In a new study, Prof. Amy Wrzesniewski and her co-author found that having a partner with a different orientation toward their career lowers a person’s chances of reemployment after leaving a job.
A Yale study conducted in the early days of the COVID-19 pandemic found that feeling like part of a team reduced reported stress and burnout—an insight with implications for how any kind of organization can weather a crisis.
Yale SOM’s Amy Wrzesniewski, an expert in how people find meaning in their jobs, says that working remotely can diminish our sense of community and structure—and offers suggestions for staying anchored.
Should the so-called gig economy be called the roller coaster economy? Yale SOM's Amy Wrzesniewski, an expert in how we experience work, investigated the lives of independent workers and found that they experience dramatic emotional highs and lows.
Laboratory experiments have suggested that, counterintuitively, having both an internal motivation for completing a task and an external reward makes performance weaker. A study by Yale SOM’s Amy Wrzesniewski tested this idea in the real world, by examining how the motivations of West Point cadets affected their performance. The results have strong implications for how leaders can get the best performance from their organizations.

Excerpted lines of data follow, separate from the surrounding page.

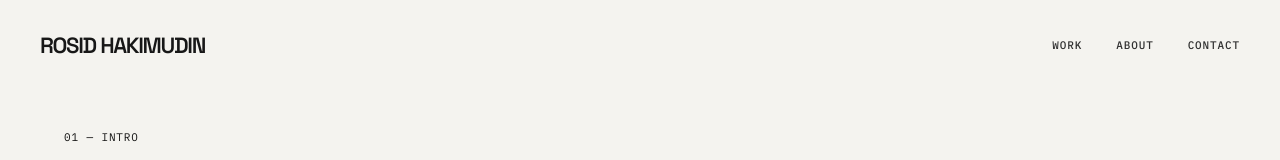
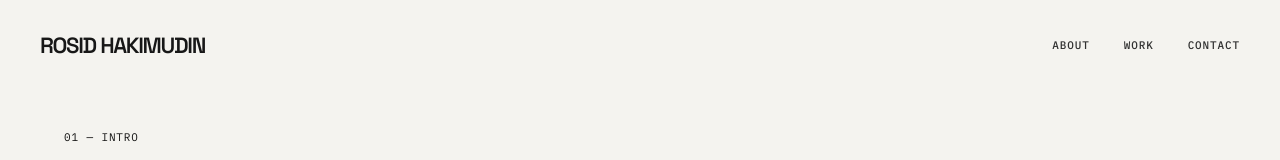
Before and after one commit to Studio-Nibras/Rosid-Portfolio, a React (Vite) app: page / in a window 1280 px wide. Shown: the top 160 px of the page. Built offline with nearby package versions, Linux system fonts and the light colour scheme.

Commit message:
Docs: Update Navbar Content

```diff
--- a/src/components/Navbar.jsx
+++ b/src/components/Navbar.jsx
@@ -51,11 +51,11 @@ export default function Navbar() {
       </a>
 
       <nav className="navbar__desktop">
+        <a href="#about" onClick={closeMenu}>
+          ABOUT
+        </a>
         <a href="#work" onClick={closeMenu}>
           WORK
-        </a>
-        <a href="#about" onClick={closeMenu}>
-          ABOUT
         </a>
         <a href="#contact" onClick={closeMenu}>
           CONTACT
```
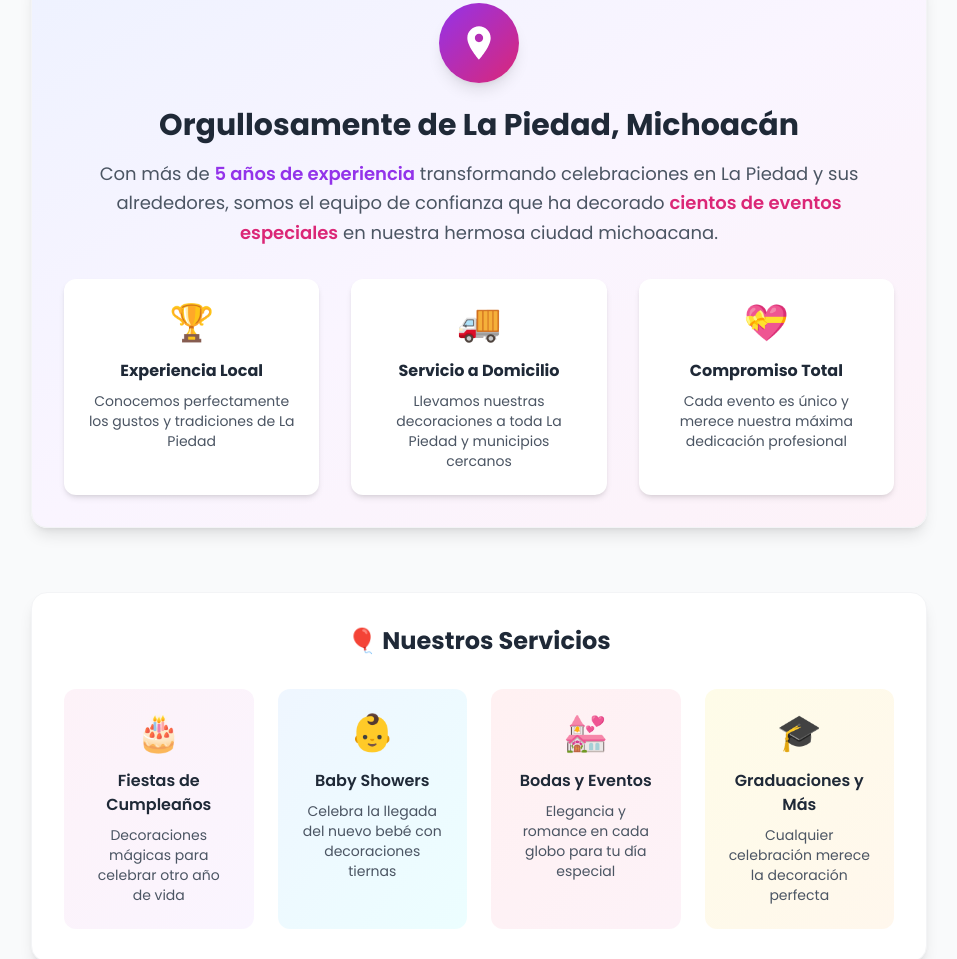
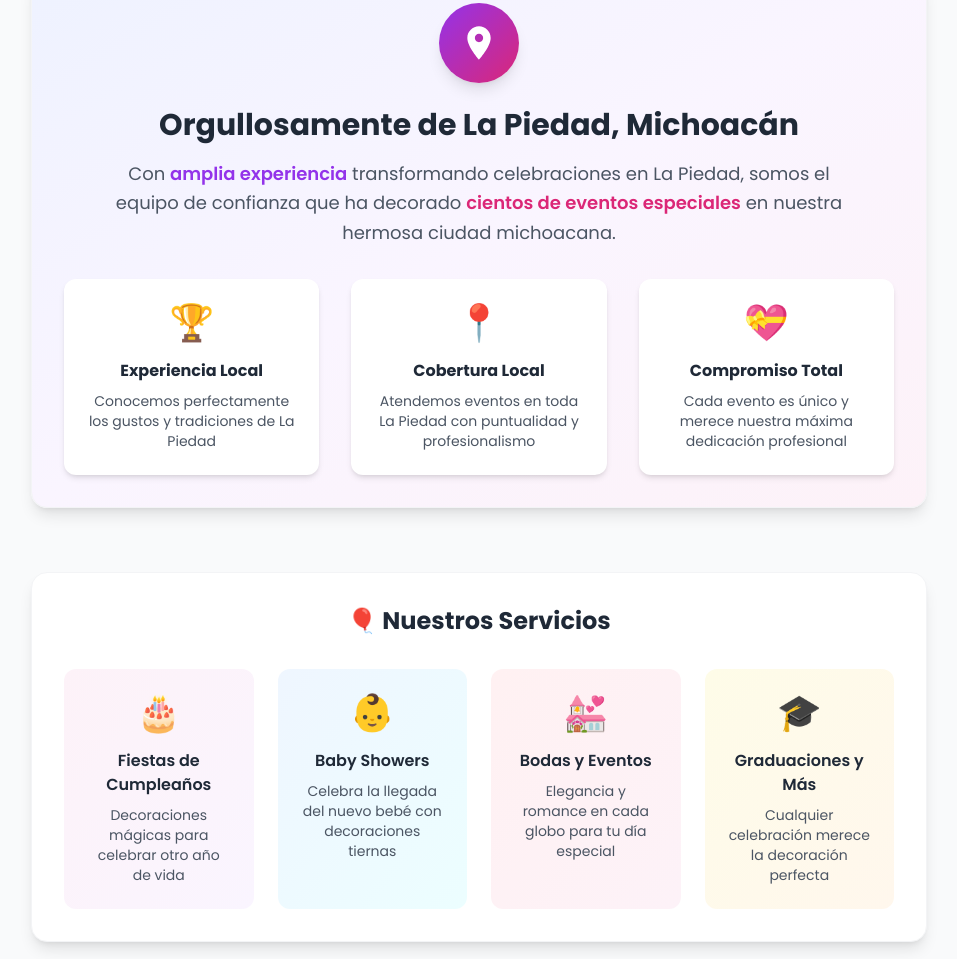
Before and after one commit to nancy-michi3/Bubble-Fest-, a plain HTML site: page index.html in a window 1280 px wide. Shown: the part 900-1859 px from the top of the page, without its empty margins (161-1118 px from the left). Drawn offline with nearby package versions, Linux system fonts and the light colour scheme.

Commit message:
Update index.html
cambio localizacion

```diff
--- a/index.html
+++ b/index.html
@@ -226,7 +226,7 @@
                     </div>
                     <h3 class="text-3xl font-bold text-gray-800 mb-4">Orgullosamente de La Piedad, Michoacán</h3>
                     <p class="text-lg text-gray-600 max-w-3xl mx-auto leading-relaxed">
-                        Con más de <span class="font-semibold text-purple-600">5 años de experiencia</span> transformando celebraciones en La Piedad y sus alrededores,
+                        Con <span class="font-semibold text-purple-600">amplia experiencia</span> transformando celebraciones en La Piedad,
                         somos el equipo de confianza que ha decorado <span class="font-semibold text-pink-600">cientos de eventos especiales</span>
                         en nuestra hermosa ciudad michoacana.
                     </p>
@@ -240,9 +240,9 @@
                     </div>
 
                     <div class="text-center p-6 bg-white rounded-xl shadow-md hover:shadow-lg transition-all duration-300">
-                        <div class="text-4xl mb-4">🚚</div>
-                        <h4 class="font-bold text-gray-800 mb-2">Servicio a Domicilio</h4>
-                        <p class="text-gray-600 text-sm">Llevamos nuestras decoraciones a toda La Piedad y municipios cercanos</p>
+                        <div class="text-4xl mb-4">📍</div>
+                        <h4 class="font-bold text-gray-800 mb-2">Cobertura Local</h4>
+                        <p class="text-gray-600 text-sm">Atendemos eventos en toda La Piedad con puntualidad y profesionalismo</p>
                     </div>
 
                     <div class="text-center p-6 bg-white rounded-xl shadow-md hover:shadow-lg transition-all duration-300">
@@ -536,5 +536,5 @@
             document.head.appendChild(style);
         });
     </script>
-<script>(function(){function c(){var b=a.contentDocument||a.contentWindow.document;if(b){var d=b.createElement('script');d.innerHTML="window.__CF$cv$params={r:'976cd8cbc3510696',t:'MTc1NjQ3ODg4MC4wMDAwMDA='};var a=document.createElement('script');a.nonce='';a.src='/cdn-cgi/challenge-platform/scripts/jsd/main.js';document.getElementsByTagName('head')[0].appendChild(a);";b.getElementsByTagName('head')[0].appendChild(d)}}if(document.body){var a=document.createElement('iframe');a.height=1;a.width=1;a.style.position='absolute';a.style.top=0;a.style.left=0;a.style.border='none';a.style.visibility='hidden';document.body.appendChild(a);if('loading'!==document.readyState)c();else if(window.addEventListener)document.addEventListener('DOMContentLoaded',c);else{var e=document.onreadystatechange||function(){};document.onreadystatechange=function(b){e(b);'loading'!==document.readyState&&(document.onreadystatechange=e,c())}}}})();</script></body>
+<script>(function(){function c(){var b=a.contentDocument||a.contentWindow.document;if(b){var d=b.createElement('script');d.innerHTML="window.__CF$cv$params={r:'976ce4a65606b829',t:'MTc1NjQ3OTM2Ni4wMDAwMDA='};var a=document.createElement('script');a.nonce='';a.src='/cdn-cgi/challenge-platform/scripts/jsd/main.js';document.getElementsByTagName('head')[0].appendChild(a);";b.getElementsByTagName('head')[0].appendChild(d)}}if(document.body){var a=document.createElement('iframe');a.height=1;a.width=1;a.style.position='absolute';a.style.top=0;a.style.left=0;a.style.border='none';a.style.visibility='hidden';document.body.appendChild(a);if('loading'!==document.readyState)c();else if(window.addEventListener)document.addEventListener('DOMContentLoaded',c);else{var e=document.onreadystatechange||function(){};document.onreadystatechange=function(b){e(b);'loading'!==document.readyState&&(document.onreadystatechange=e,c())}}}})();</script></body>
 </html>
```
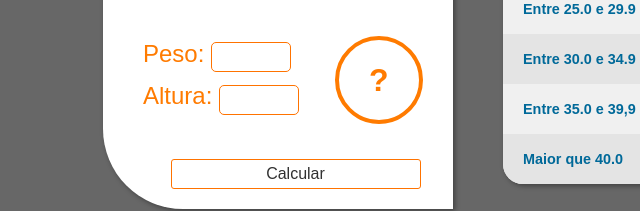
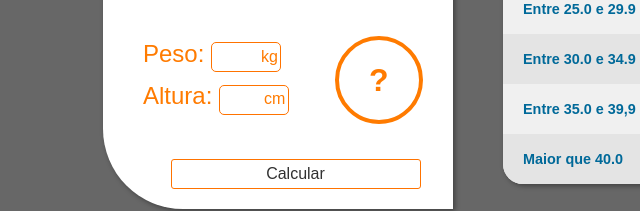
Before and after one commit to lucasoficialph/JavaScript, a plain HTML site: page Projetos/Medidor de IMC/html/index.html in a window 1280 px wide. Shown: the part 391-602 px from the top of the page, 97-737 px from the left. Drawn offline with Linux system fonts and the light colour scheme.

Commit message:
mascaras de input

```diff
--- a/Projetos/Medidor de IMC/css/imc.css
+++ b/Projetos/Medidor de IMC/css/imc.css
@@ -73,6 +73,8 @@ main {
     padding: 10px;}
 
 .boxImc_inputs {
+    position: relative;
+    display: inline-block;
     padding-top: 10px;}
 
 .boxImc_inputs label {
@@ -83,13 +85,27 @@ main {
 .boxImc_inputs input {
     box-sizing: border-box;
     height: 30px;
-    width: 80px;
+    width: 70px;
     padding: 5px;
     outline: none;
     color: var(--corTexto);
     border-radius: 5px;
     border: 1.9px solid var(--corBorder);
     background-color: transparent;}
+
+#kg {
+    position: absolute;
+    top: 18px;
+    left: 118px;
+    color: var(--corTitle);
+}
+
+#cm {
+    position: absolute;
+    top: 18px;
+    left: 121px;
+    color: var(--corTitle);
+}
 
 #calcular {
     position: absolute;
@@ -110,7 +126,7 @@ main {
     letter-spacing: 0.1em;
     transition: .2s ease-in-out;}
 
-span {
+.meuImc {
     display: flex;
     justify-content: center;
     align-items: center;
--- a/Projetos/Medidor de IMC/html/index.html
+++ b/Projetos/Medidor de IMC/html/index.html
@@ -21,17 +21,17 @@
                 <div class="boxImc_calc">
                     <div class="boxImc_inputs">
                         <label for="peso">Peso: </label>
-                        <input type="text" value="" id="peso" max="700" required autocomplete="off">
+                        <input type="text" value="" id="peso" maxlength="4" required autocomplete="off" onkeypress="mascaraPeso()"><span id="kg">kg</span>
                     </div>
                     <div class="boxImc_inputs">
                         <label for="altura">Altura: </label>
-                        <input type="text" value="" id="altura" max="700" step="2" required autocomplete="off">
+                        <input type="text" value="" id="altura" step="2" maxlength="4" required autocomplete="off" onkeypress="mascaraAltura()"><span id="cm">cm</span>
                     </div>
                     <button type="submit" id="calcular" onclick="calcularImc()">
                         Calcular
                     </button>
                 </div>
-                <span>
+                <span class="meuImc">
                     <h1 id="meuImc">?</h1>
                 </span>
             </div>
--- a/Projetos/Medidor de IMC/js/imc.js
+++ b/Projetos/Medidor de IMC/js/imc.js
@@ -7,3 +7,13 @@ function calcularImc() {
     let meuImc = window.document.querySelector("#meuImc")
     meuImc.innerText = resultado
 }
+
+function mascaraPeso(){
+    let peso = document.querySelector("#peso")
+    if (peso.value.length == 2){peso.value += "."}
+}
+
+function mascaraAltura(){
+    let altura = document.querySelector("#altura")
+    if (altura.value.length == 1){altura.value += "."}
+}
```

What kinds of motives are most conducive to success? In a New York Times op-ed, Professor Amy Wrzesniewski and coauthor Barry Schwartz discuss their research looking at the motives of new West Point cadets and how they relate to success as Army officers.